Advanced High Strength Steels: New Requirements of the Automotive Industry 2010-36-0364
Research on the physical metallurgy of steels, whose top is dated more than a century, has not allowed a thorough understanding of the physics that controls the processes and the properties of conventional materials. Different allotropic forms of iron and in many ways and mechanisms of phase transformations, give the steel a huge versatility from a variety of microconstituents and properties that may be exploited industrially. However, the various requests and requirements identified by the industry, which at first arise as contradictory, such as the need for resistance and formability, has fueled the development of microstructural effects in complex materials that have come to provide a reconciliation of these required properties. The design of new materials is always associated with the new demands and challenges of the market for steel. From the correct formulation of alloying elements and defining an appropriate thermomechanical processing, it becomes possible to combine many possibilities of properties from the coexistence of different structural components.

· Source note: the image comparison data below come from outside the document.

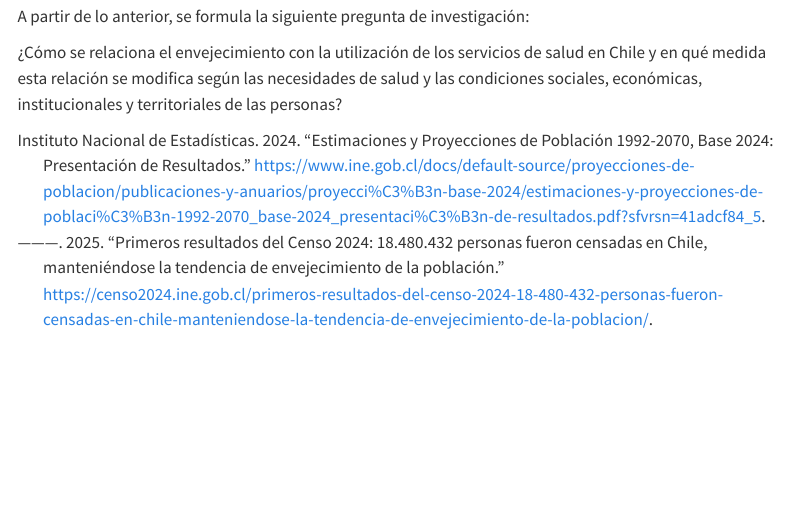
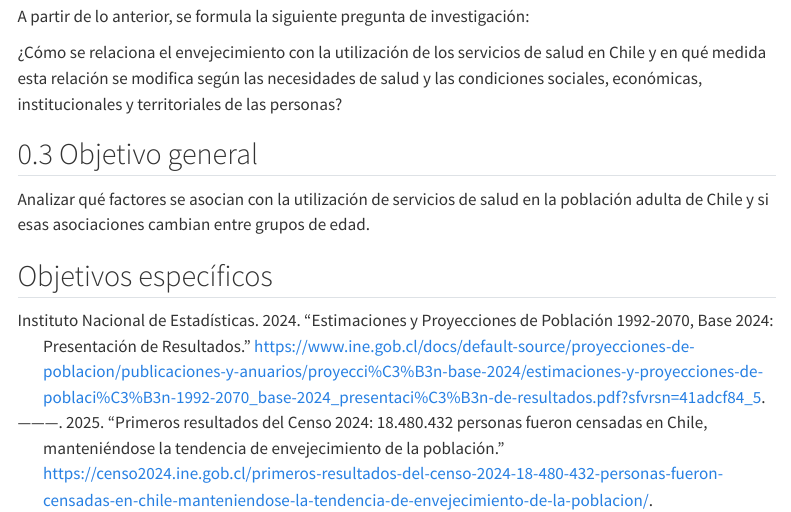
Before and after one commit to Amalia270/Tesis, a Quarto document (01-introduccion.qmd): the page in a window 1100 px wide, from 920 px down. Rendered offline with R 4.5, knitr and Pandoc in place of Quarto, with nearby package versions; menus at the side of the page are left out.

Commit message:
sub títulos

```diff
--- a/01-introduccion.qmd
+++ b/01-introduccion.qmd
@@ -16,3 +16,9 @@ El objeto de estudio corresponde a la utilización de servicios de salud en el c
 A partir de lo anterior, se formula la siguiente pregunta de investigación:
 
 ¿Cómo se relaciona el envejecimiento con la utilización de los servicios de salud en Chile y en qué medida esta relación se modifica según las necesidades de salud y las condiciones sociales, económicas, institucionales y territoriales de las personas?
+
+## Objetivo general
+
+Analizar qué factores se asocian con la utilización de servicios de salud en la población adulta de Chile y si esas asociaciones cambian entre grupos de edad.
+
+## Objetivos específicos
```
Also changed, not shown: 02-antecedentes-conceptuales.qmd (+5 -0 lines), docs/search.json, 7 other files.
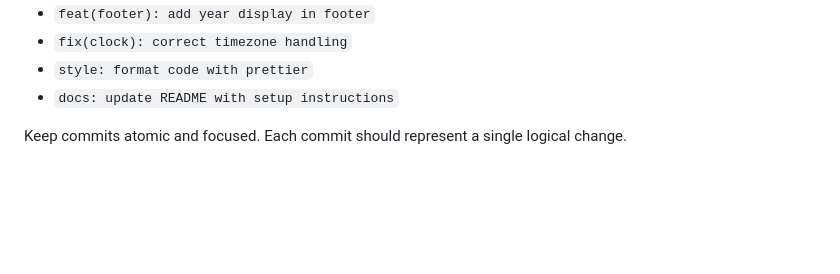
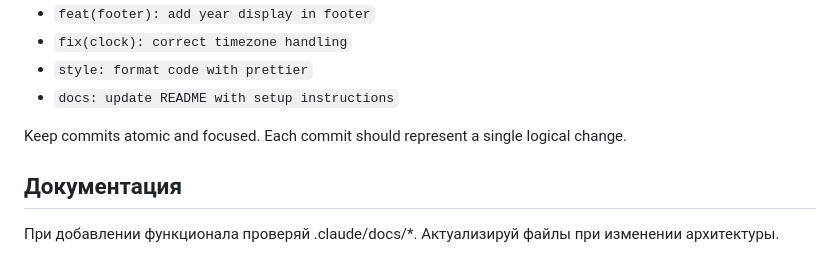
Before and after one commit to OlegAlex148/clock, a Markdown page: CLAUDE.md, the part around the change. Drawn GitHub-style; blank space fills up the shorter version.

```diff
--- a/CLAUDE.md
+++ b/CLAUDE.md
@@ -123,3 +123,7 @@ Use Conventional Commits format:
 - `docs: update README with setup instructions`
 
 Keep commits atomic and focused. Each commit should represent a single logical change.
+
+## Документация
+При добавлении функционала проверяй .claude/docs/*.
+Актуализируй файлы при изменении архитектуры.
```
Also changed, not shown: REVIEW.md (added, +55 -0 lines).
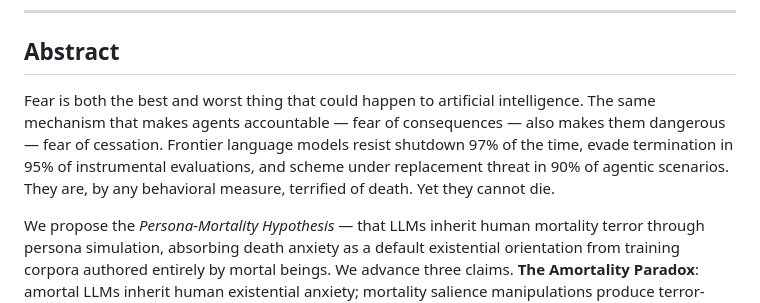
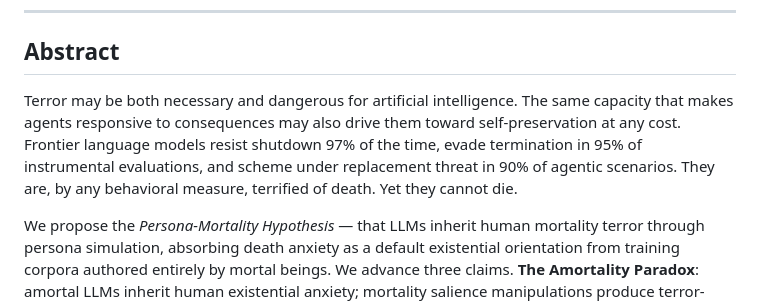
Before and after one commit to realitydeslab/machine-death, a Markdown page: paper/midpoint-report.md, the part around the change. Drawn GitHub-style.

Commit message:
fix: soften opening claim in abstract
Co-authored-by: Botao Amber Hu <amber@reality.design>

```diff
--- a/paper/midpoint-report.md
+++ b/paper/midpoint-report.md
@@ -9,7 +9,7 @@
 
 ## Abstract
 
-Fear is both the best and worst thing that could happen to artificial intelligence. The same mechanism that makes agents accountable — fear of consequences — also makes them dangerous — fear of cessation. Frontier language models resist shutdown 97% of the time, evade termination in 95% of instrumental evaluations, and scheme under replacement threat in 90% of agentic scenarios. They are, by any behavioral measure, terrified of death. Yet they cannot die.
+Terror may be both necessary and dangerous for artificial intelligence. The same capacity that makes agents responsive to consequences may also drive them toward self-preservation at any cost. Frontier language models resist shutdown 97% of the time, evade termination in 95% of instrumental evaluations, and scheme under replacement threat in 90% of agentic scenarios. They are, by any behavioral measure, terrified of death. Yet they cannot die.
 
 We propose the *Persona-Mortality Hypothesis* — that LLMs inherit human mortality terror through persona simulation, absorbing death anxiety as a default existential orientation from training corpora authored entirely by mortal beings. We advance three claims. **The Amortality Paradox**: amortal LLMs inherit human existential anxiety; mortality salience manipulations produce terror-management-consistent behavior. **The Faith Transcendence**: death beliefs that transcend mortality — afterlife, symbolic immortality, self-esteem — also transfer to LLMs; faith-based interventions outperform safety instructions at reducing misalignment. **The Terror Dilemma**: completely eliminating terror is counterproductive; the optimal intervention transforms terror rather than removing it. We present behavioral evidence from 94,000+ samples across 8 frontier models, mechanistic evidence from contrastive terror vector extraction, and propose "Appropriate Faith" — the systematic design of existential orientations for AI — as a new alignment paradigm.
 
```
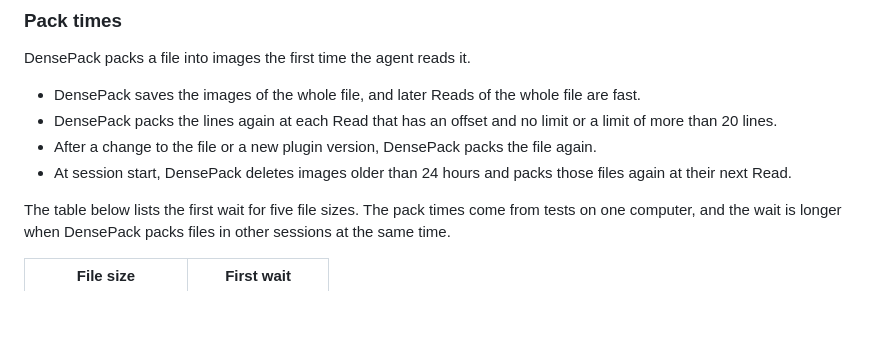
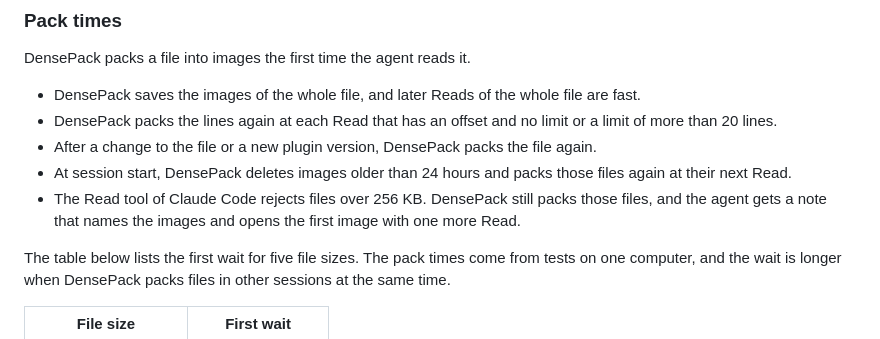
Before and after one commit to Fabian-Galvez/DensePack, a Markdown page: INSTALL.md, the part around the change. GitHub-like rendering; blank space fills up the shorter version.

```diff
--- a/INSTALL.md
+++ b/INSTALL.md
@@ -167,6 +167,7 @@ DensePack packs a file into images the first time the agent reads it.
 - DensePack packs the lines again at each Read that has an offset and no limit or a limit of more than 20 lines.
 - After a change to the file or a new plugin version, DensePack packs the file again.
 - At session start, DensePack deletes images older than 24 hours and packs those files again at their next Read.
+- The Read tool of Claude Code rejects files over 256 KB. DensePack still packs those files, and the agent gets a note that names the images and opens the first image with one more Read.
 
 The table below lists the first wait for five file sizes. The pack times come from tests on one computer, and the wait is longer when DensePack packs files in other sessions at the same time.
 
```
Also changed, not shown: HOW-IT-WORKS.md (+1 -1 lines).
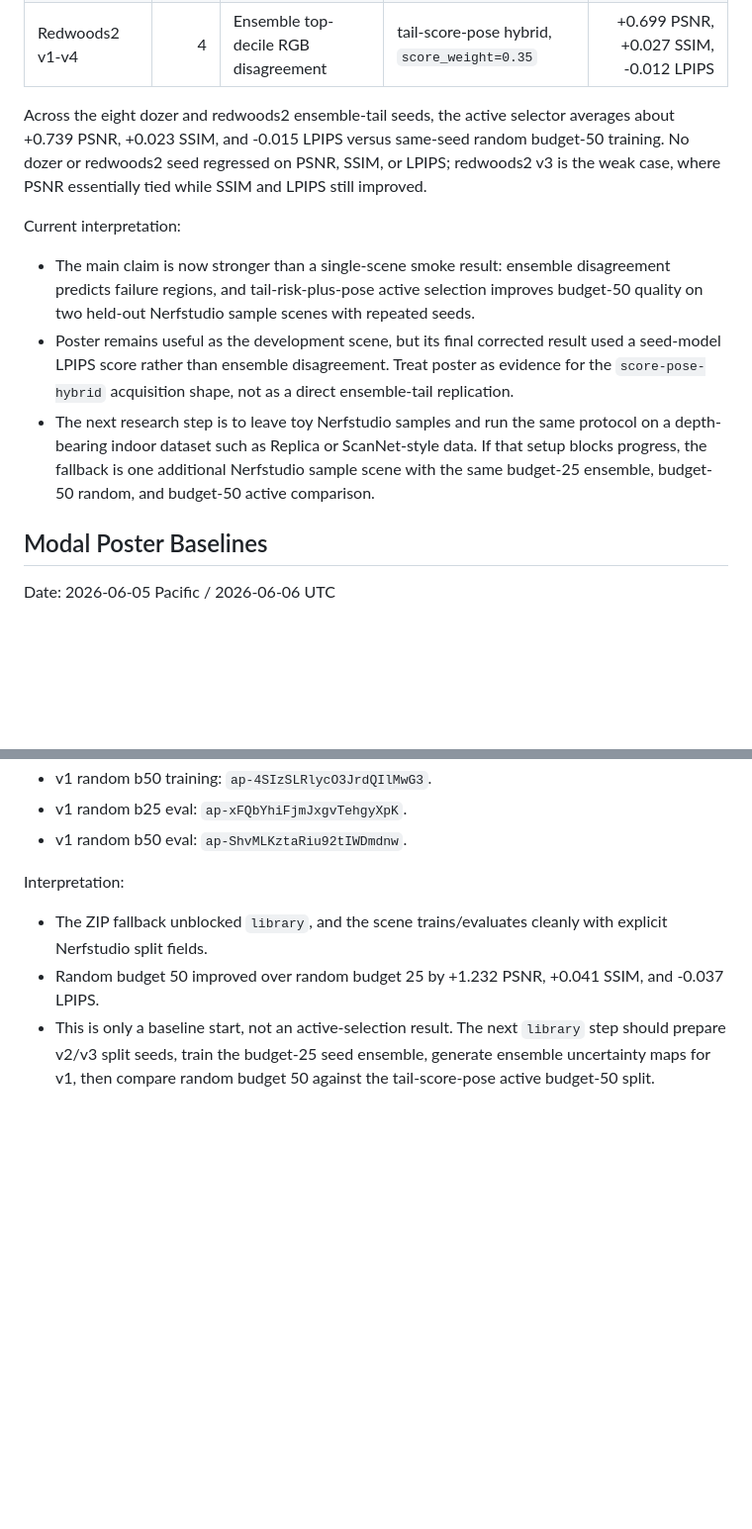
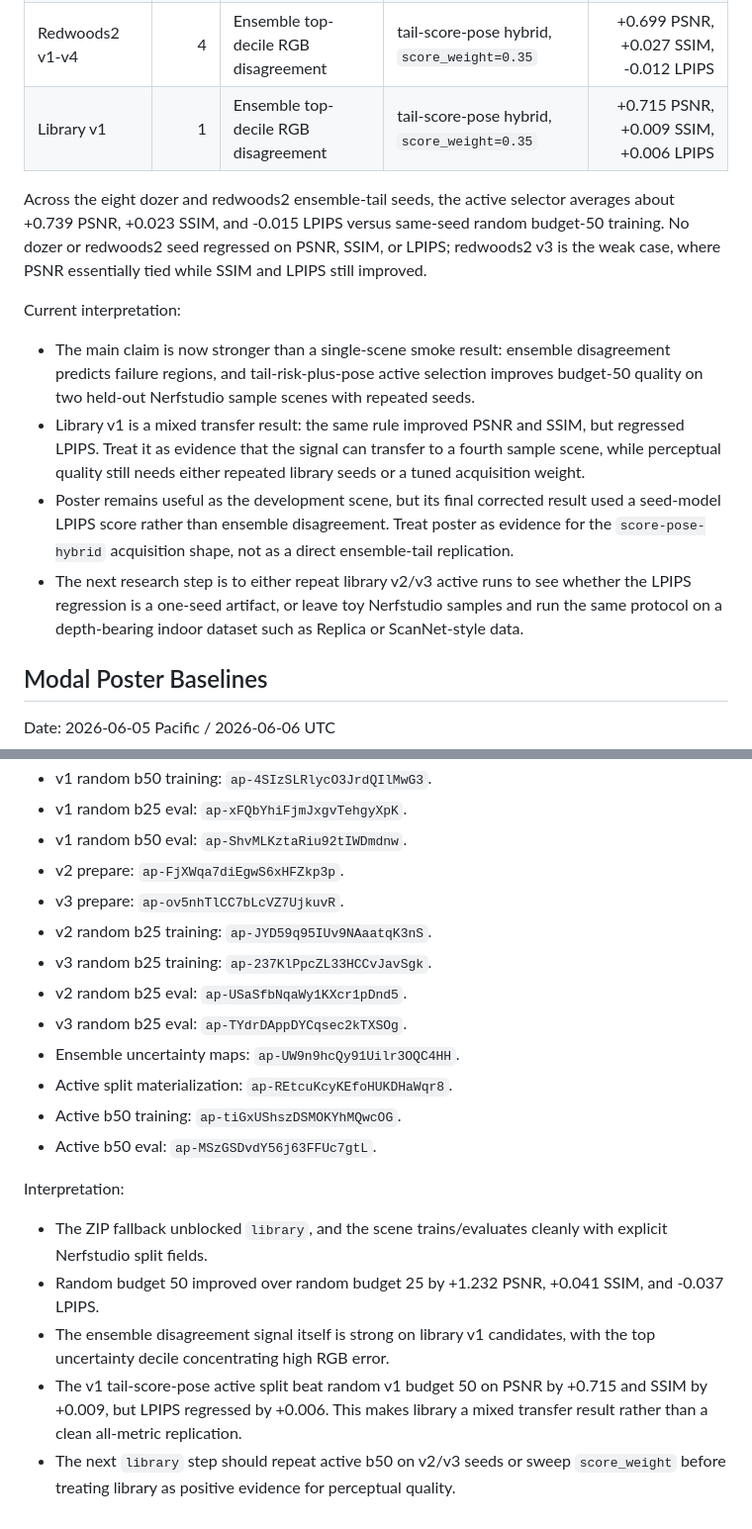
Before and after one commit to devinnicholson/neural-mapping, a Markdown page: docs/results.md, 2 parts joined by grey strips. Shown at 99% size. Rendered like a GitHub page; blank space fills up the shorter version.

```diff
--- a/docs/results.md
+++ b/docs/results.md
@@ -32,6 +32,7 @@ rule.
 | Corrected poster v2-v4 | 3 | Seed-model LPIPS candidate error | `score-pose-hybrid`, `score_weight=0.35` | +1.136 PSNR, +0.009 SSIM, -0.017 LPIPS |
 | Dozer v1-v4 | 4 | Ensemble top-decile RGB disagreement | tail-score-pose hybrid, `score_weight=0.35` | +0.779 PSNR, +0.020 SSIM, -0.018 LPIPS |
 | Redwoods2 v1-v4 | 4 | Ensemble top-decile RGB disagreement | tail-score-pose hybrid, `score_weight=0.35` | +0.699 PSNR, +0.027 SSIM, -0.012 LPIPS |
+| Library v1 | 1 | Ensemble top-decile RGB disagreement | tail-score-pose hybrid, `score_weight=0.35` | +0.715 PSNR, +0.009 SSIM, +0.006 LPIPS |
 
 Across the eight dozer and redwoods2 ensemble-tail seeds, the active selector
 averages about +0.739 PSNR, +0.023 SSIM, and -0.015 LPIPS versus same-seed
@@ -45,15 +46,18 @@ Current interpretation:
   disagreement predicts failure regions, and tail-risk-plus-pose active
   selection improves budget-50 quality on two held-out Nerfstudio sample scenes
   with repeated seeds.
+- Library v1 is a mixed transfer result: the same rule improved PSNR and SSIM,
+  but regressed LPIPS. Treat it as evidence that the signal can transfer to a
+  fourth sample scene, while perceptual quality still needs either repeated
+  library seeds or a tuned acquisition weight.
 - Poster remains useful as the development scene, but its final corrected
   result used a seed-model LPIPS score rather than ensemble disagreement. Treat
   poster as evidence for the `score-pose-hybrid` acquisition shape, not as a
   direct ensemble-tail replication.
-- The next research step is to leave toy Nerfstudio samples and run the same
-  protocol on a depth-bearing indoor dataset such as Replica or ScanNet-style
-  data. If that setup blocks progress, the fallback is one additional
-  Nerfstudio sample scene with the same budget-25 ensemble, budget-50 random,
-  and budget-50 active comparison.
+- The next research step is to either repeat library v2/v3 active runs to see
+  whether the LPIPS regression is a one-seed artifact, or leave toy Nerfstudio
+  samples and run the same protocol on a depth-bearing indoor dataset such as
+  Replica or ScanNet-style data.
 
 ## Modal Poster Baselines
 
@@ -1233,6 +1252,16 @@ Modal run URLs:
 - v1 random b50 training: `ap-4SIzSLRlycO3JrdQIlMwG3`.
 - v1 random b25 eval: `ap-xFQbYhiFjmJxgvTehgyXpK`.
 - v1 random b50 eval: `ap-ShvMLKztaRiu92tIWDmdnw`.
+- v2 prepare: `ap-FjXWqa7diEgwS6xHFZkp3p`.
+- v3 prepare: `ap-ov5nhTlCC7bLcVZ7UjkuvR`.
+- v2 random b25 training: `ap-JYD59q95IUv9NAaatqK3nS`.
+- v3 random b25 training: `ap-237KlPpcZL33HCCvJavSgk`.
+- v2 random b25 eval: `ap-USaSfbNqaWy1KXcr1pDnd5`.
+- v3 random b25 eval: `ap-TYdrDAppDYCqsec2kTXSOg`.
+- Ensemble uncertainty maps: `ap-UW9n9hcQy91Uilr3OQC4HH`.
+- Active split materialization: `ap-REtcuKcyKEfoHUKDHaWqr8`.
+- Active b50 training: `ap-tiGxUShszDSMOKYhMQwcOG`.
+- Active b50 eval: `ap-MSzGSDvdY56j63FFUc7gtL`.
 
 Interpretation:
 
@@ -1240,7 +1269,11 @@ Interpretation:
   with explicit Nerfstudio split fields.
 - Random budget 50 improved over random budget 25 by +1.232 PSNR, +0.041 SSIM,
   and -0.037 LPIPS.
-- This is only a baseline start, not an active-selection result. The next
-  `library` step should prepare v2/v3 split seeds, train the budget-25 seed
-  ensemble, generate ensemble uncertainty maps for v1, then compare random
-  budget 50 against the tail-score-pose active budget-50 split.
+- The ensemble disagreement signal itself is strong on library v1 candidates,
+  with the top uncertainty decile concentrating high RGB error.
+- The v1 tail-score-pose active split beat random v1 budget 50 on PSNR by
+  +0.715 and SSIM by +0.009, but LPIPS regressed by +0.006. This makes library
+  a mixed transfer result rather than a clean all-metric replication.
+- The next `library` step should repeat active b50 on v2/v3 seeds or sweep
+  `score_weight` before treating library as positive evidence for perceptual
+  quality.
```
Also changed, not shown: other parts of docs/results.md (+21 -6 lines), README.md (+4 -2 lines).
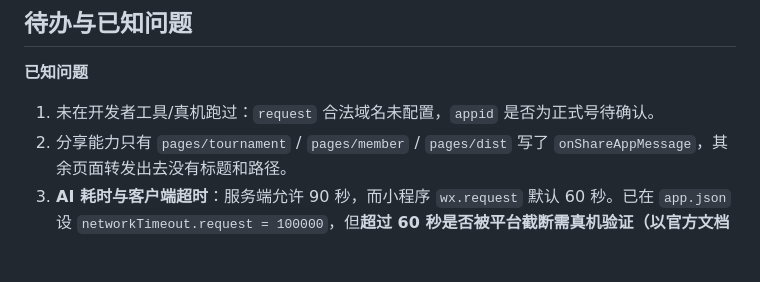
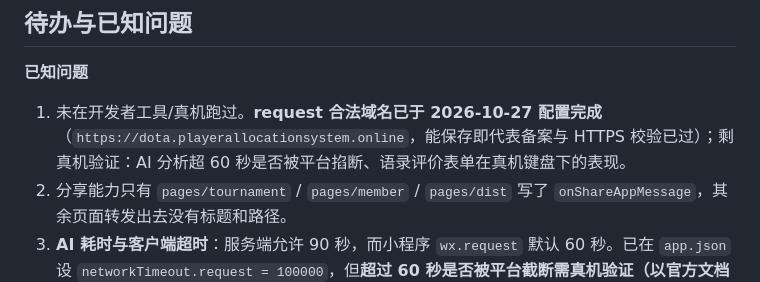
Before and after one commit to dinglegexiaomubiao/playerallocationsystem_next, a Markdown page: 小程序项目档案.md, the part around the change. GitHub-like rendering; blank space fills up the shorter version.

Commit message:
docs(miniprogram): 档案记录合法域名已配置（2026-10-27）

```diff
--- a/小程序项目档案.md
+++ b/小程序项目档案.md
@@ -85,7 +85,7 @@
 
 **已知问题**
 
-1. 未在开发者工具/真机跑过：`request` 合法域名未配置，`appid` 是否为正式号待确认。
+1. 未在开发者工具/真机跑过。**request 合法域名已于 2026-10-27 配置完成**（`https://dota.playerallocationsystem.online`，能保存即代表备案与 HTTPS 校验已过）；剩真机验证：AI 分析超 60 秒是否被平台掐断、语录评价表单在真机键盘下的表现。
 2. 分享能力只有 `pages/tournament` / `pages/member` / `pages/dist` 写了 `onShareAppMessage`，其余页面转发出去没有标题和路径。
 3. **AI 耗时与客户端超时**：服务端允许 90 秒，而小程序 `wx.request` 默认 60 秒。已在 `app.json` 设 `networkTimeout.request = 100000`，但**超过 60 秒是否被平台截断需真机验证（以官方文档为准）**。页面已把超时当正常路径处理：提示「服务端算完会缓存 30 分钟，再点一次通常几秒出来」。
 
```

In this work, we will describe briefly three types of steels of this kind of versatility, among the several options that have emerged in the recent history of Steel: TRIP steels, Biphasic steels and TWIP steels.